Instantly my adrenalin pumped and I flew into action. I debated quickly if I should open the hatch or not to get a better look and decided that the water wasn't high enough to flood the main compartment so I threw the watertight hatch open and climbed into the flooding sail locker. I knew that I hadn't hit anything and in this locker, I had 4 through hull fittings for different things like depth and speed so I was hoping that it was something to do with one of these. As I climbed through the water was sloshing around above my knees and with the rock of the boat, I was thrown down to my knees and completely soaked in seconds. I didn't really care about getting wet at that moment I was more worried the huge amounts of water I could see flooding in through the hull of the boat.

I was right it was a failure on one of the through hull fittings and I could see the sunshine through the hole in the bottom of the boat as the water pumped in. I have plugs tied to each fitting in case of a situation like this but with all the water sloshing dragging sails and ropes around I couldn't find one so I ran back out to the locker under the galley sink where I keep my spare wooden bungs and grabbed one of those. I also needed something to hit it in with so I ran to my tools and very quickly dug around. I couldn't spot the hammer but I did find a large wrench and figured that would do. I ran back to the sail locker and jammed the bung into the hole and started hammering on it with the wrench but it was hard to get enough force behind it as I was hammering under water. After a few good hits, I got the bung to hold. By this time I was shaking like a leaf from the adrenaline but I wasn't sinking any more I just had a whole lot of water in the boat.

I set up my bilge pump system but this was the same system that wouldn't work on the collision compartment and it didn't work now so I grabbed my roving bilge pump and set that up. Almost as soon as this was set the winds decided that this would be the time that they would blow harder and we were really starting to smash off the waves. I was really worried that I smashed down and push the bung back out so I went on deck and tied to quickly put the third reef in the mainsail. I got the reef in fast and that was trouble free however when I was winching in the extra slack from my 4th reefing line it somehow managed to feed its self around the self-tailor in such a way that I spent the next hour cursing up a storm while I tried to fix this while also keeping an eye on the sail locker to make sure that the bung doesn't get knocked out and start flooding me again. At the same time, the bilge pump was still pumping all that water out.

Finally, after 2 hours, I had enough of the water out, my winch was fixed and my third reef was in the mainsail so things were mostly under control. Now that the water was down I was able to find one of the plugs that you use in these fittings that screw in and switched out the bung for the plug before getting the last of the water out. It's almost impossible to get all the water out as is all trapped in the sails but its mostly all gone and I am feeling both relieved and exhausted.
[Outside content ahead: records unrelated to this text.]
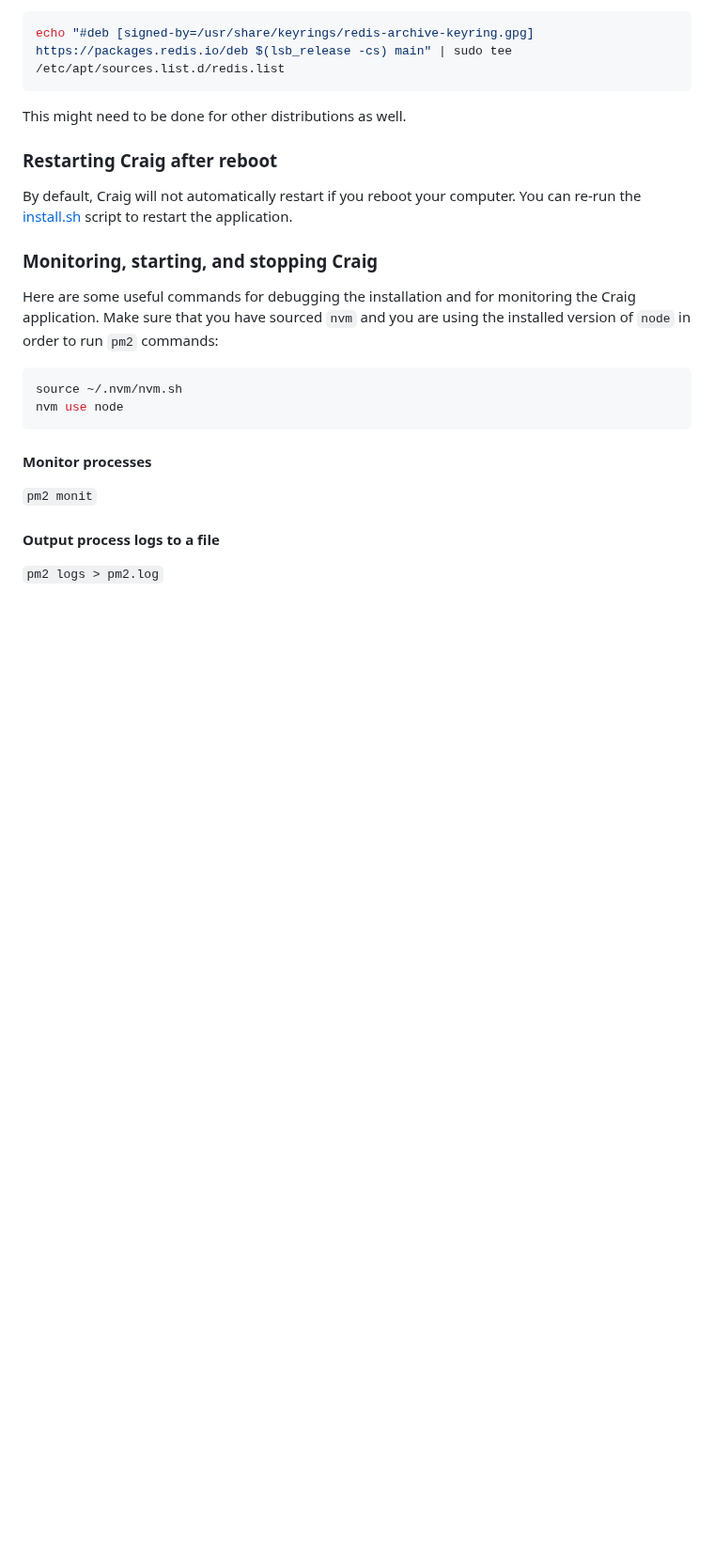
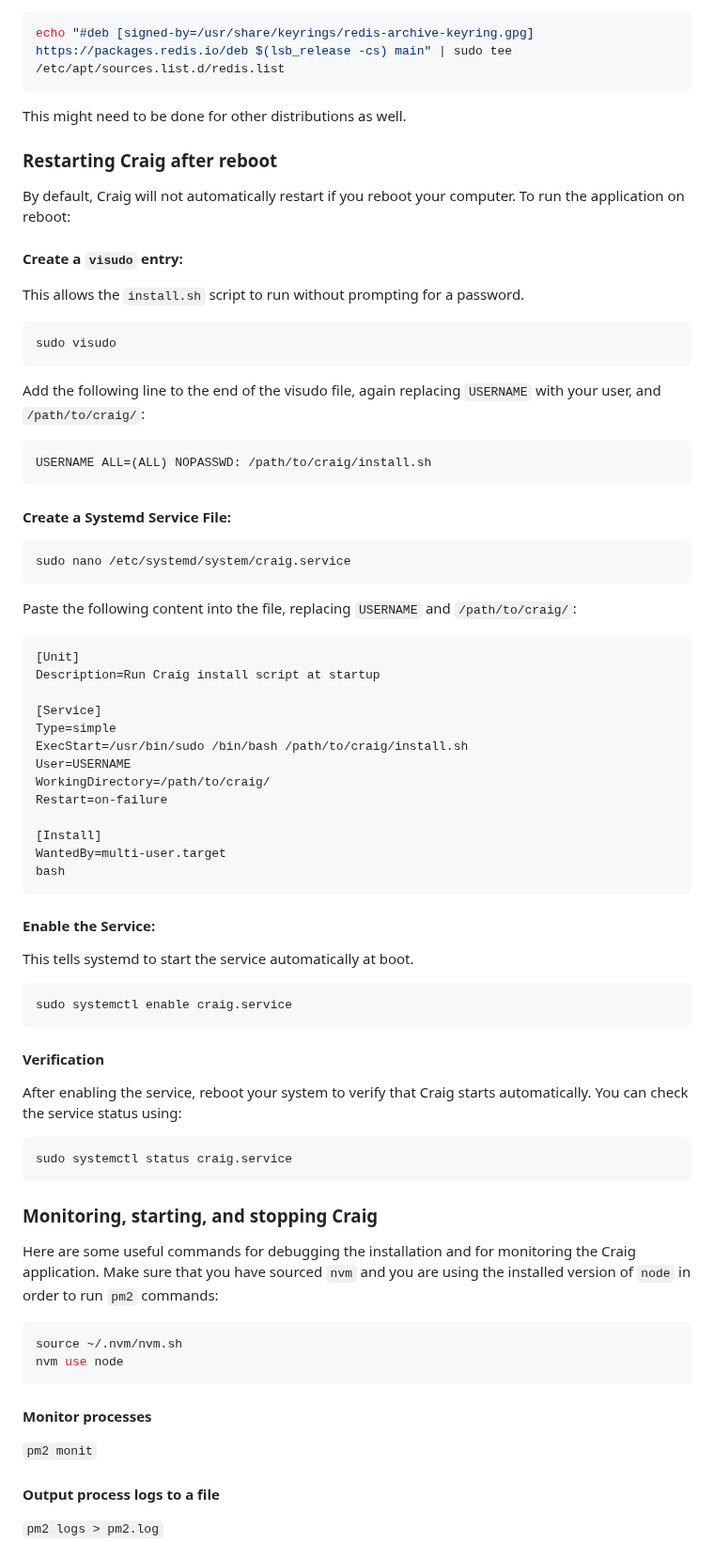
Before and after one commit to CraigChat/craig, a Markdown page: SELFHOST.md, the part around the change. Shown at 94% size. Drawn GitHub-style; blank space fills up the shorter version.

Commit message:
chore: Added start-on-reboot instructions for self-hosting (#257)

````diff
--- a/SELFHOST.md
+++ b/SELFHOST.md
@@ -196,7 +196,57 @@ This might need to be done for other distributions as well.
 
 ### Restarting Craig after reboot
 
-By default, Craig will not automatically restart if you reboot your computer. You can re-run the [install.sh](install.sh) script to restart the application.
+By default, Craig will not automatically restart if you reboot your computer. To run the application on reboot:
+
+#### Create a `visudo` entry:
+This allows the `install.sh` script to run without prompting for a password.
+
+```bash
+sudo visudo
+```
+
+Add the following line to the end of the visudo file, again replacing `USERNAME` with your user, and `/path/to/craig/`:
+```bash
+USERNAME ALL=(ALL) NOPASSWD: /path/to/craig/install.sh
+```
+
+#### Create a Systemd Service File:
+```bash
+sudo nano /etc/systemd/system/craig.service
+```
+
+Paste the following content into the file, replacing `USERNAME` and `/path/to/craig/`:
+
+```
+[Unit]
+Description=Run Craig install script at startup
+
+[Service]
+Type=simple
+ExecStart=/usr/bin/sudo /bin/bash /path/to/craig/install.sh
+User=USERNAME
+WorkingDirectory=/path/to/craig/
+Restart=on-failure
+
+[Install]
+WantedBy=multi-user.target
+bash
+```
+
+#### Enable the Service:
+This tells systemd to start the service automatically at boot.
+
+```bash
+sudo systemctl enable craig.service
+```
+
+
+#### Verification
+After enabling the service, reboot your system to verify that Craig starts automatically. You can check the service status using:
+
+```bash
+sudo systemctl status craig.service
+```
 
 ### Monitoring, starting, and stopping Craig
 
````
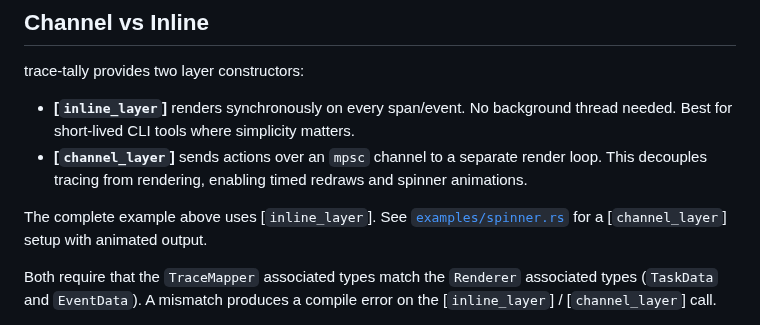
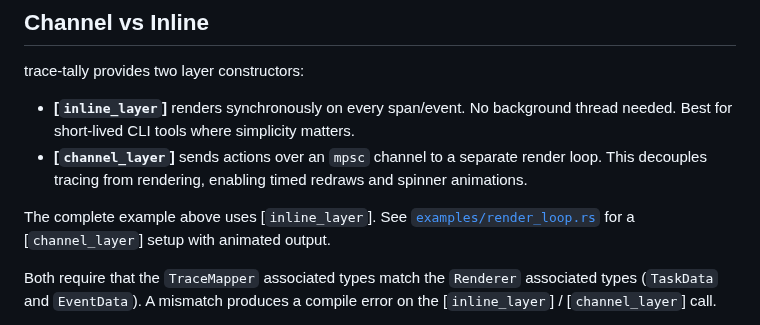
Before and after one commit to Pingid/trace-tally, a Markdown page: README.md, the part around one of its changes. Drawn GitHub-style.

Commit message:
feat: add render loop utilities and refresh examples

```diff
--- a/README.md
+++ b/README.md
@@ -101,7 +100,7 @@ trace-tally provides two layer constructors:
 - **[`inline_layer`]** renders synchronously on every span/event. No background thread needed. Best for short-lived CLI tools where simplicity matters.
 - **[`channel_layer`]** sends actions over an `mpsc` channel to a separate render loop. This decouples tracing from rendering, enabling timed redraws and spinner animations.
 
-The complete example above uses [`inline_layer`]. See [`examples/spinner.rs`](./examples/spinner.rs) for a [`channel_layer`] setup with animated output.
+The complete example above uses [`inline_layer`]. See [`examples/render_loop.rs`](./examples/render_loop.rs) for a [`channel_layer`] setup with animated output.
 
 Both require that the `TraceMapper` associated types match the `Renderer` associated types (`TaskData` and `EventData`). A mismatch produces a compile error on the [`inline_layer`] / [`channel_layer`] call.
 
```
Also changed, not shown: other parts of README.md (+0 -1 lines), assets/demo.gif, 19 other files.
Tomorrow is my 34th birthday so I am really hoping that I don't end up with another battle on my hands. I can quite happily sit through a storm but dealing with emergencies like a sinking boat is something I would rather avoid on a day of celebration. The winds are now between 28-35 knots and I am making a grand old speed of 5 knots in an NNW direction. So slow and steady it is as I go through the increasing winds. Now I just need a relaxing, drama free evening.

Thanks to the following Sponsors for all their continued support: d’Albora Marinas, Pivotel  B&G, Australian Geographic, Zhik , Park Fuels, Karver, 3M, White Bay 6 Marine Park, and Great Circle Life Raft